Return each line of the entries that mentions the word "ipynb".

**** DATA FOR ANALYSIS ****

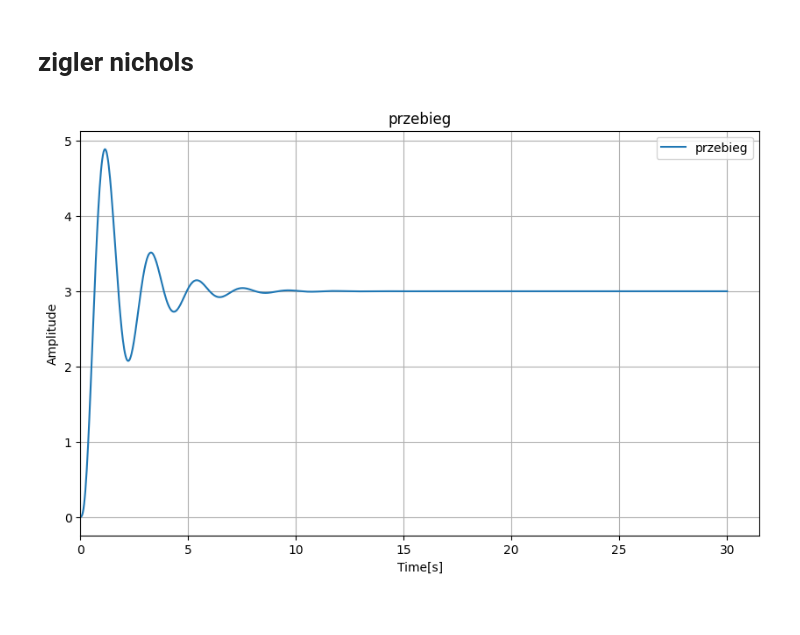
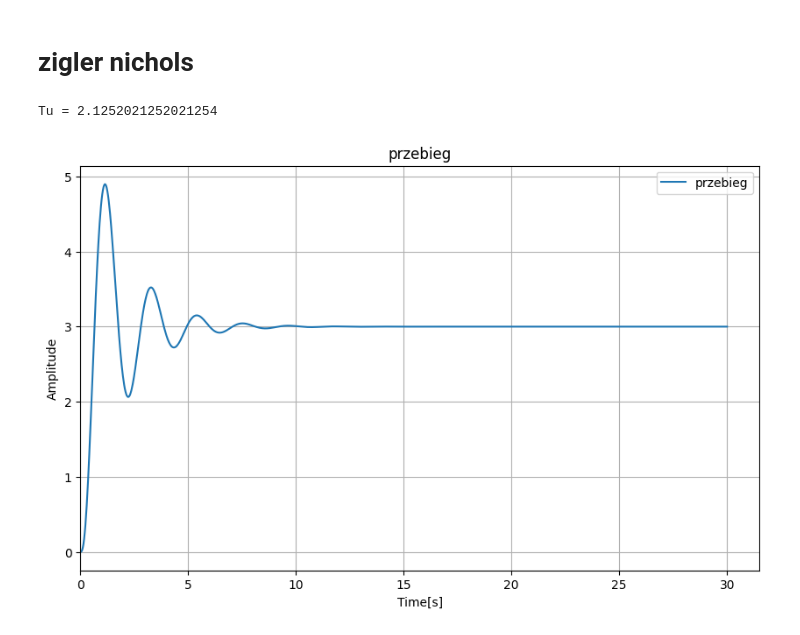
Before and after one commit to Piotr-Bednarek/ZadaniaSem5Laby, a Jupyter notebook: uso/lab6.ipynb, the cells around one changed output. Cells and saved outputs as stored; diff of their text form; code cells hidden in the pictures.

```diff
--- a/uso/lab6.ipynb
+++ b/uso/lab6.ipynb
@@ -91,18 +93,23 @@ plot_sets('przebieg',[t,y,'przebieg'])
 # %%
 # Parametry regulatora PID
 kp = 45     # ku =75 kp=0.6ku=45
-ki = 56.25      # Tu approx 1,6 ki=1.2kuTu^-1=
+ki = 56.6      # Tu approx 2,12 ki=1.2kuTu^-1=
 kd = 9        # kd =0.075kuTu=9
 yd = 3  # wartość zadana
 
 x0 = np.array([0, 0, 0, 0])
 
 t = np.linspace(0, 30, 1000)
 
 x1 = odeint(model_with_pid, x0, t, args=(kp, ki, kd, yd))
 
 y = x1[:, 1]
 
+peaks, _ = find_peaks(y)
+Tu = np.mean(np.diff(t[peaks]))
+print("Tu =", Tu)
+
 plot_sets('przebieg',[t,y,'przebieg'])
 # %% [output]
+Tu = 2.1252021252021254
-[figure, old version]
+[figure, new version]
```
Also changed, not shown: parts of 7 cells of this notebook, 5 other files.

****

> **SOLUTION TO THIS PROBLEM**:
Before and after one commit to Piotr-Bednarek/ZadaniaSem5Laby, a Jupyter notebook: uso/lab6.ipynb, the cells around one changed output. Cells and saved outputs as stored; diff of their text form; code cells hidden in the pictures.
--- a/uso/lab6.ipynb
+++ b/uso/lab6.ipynb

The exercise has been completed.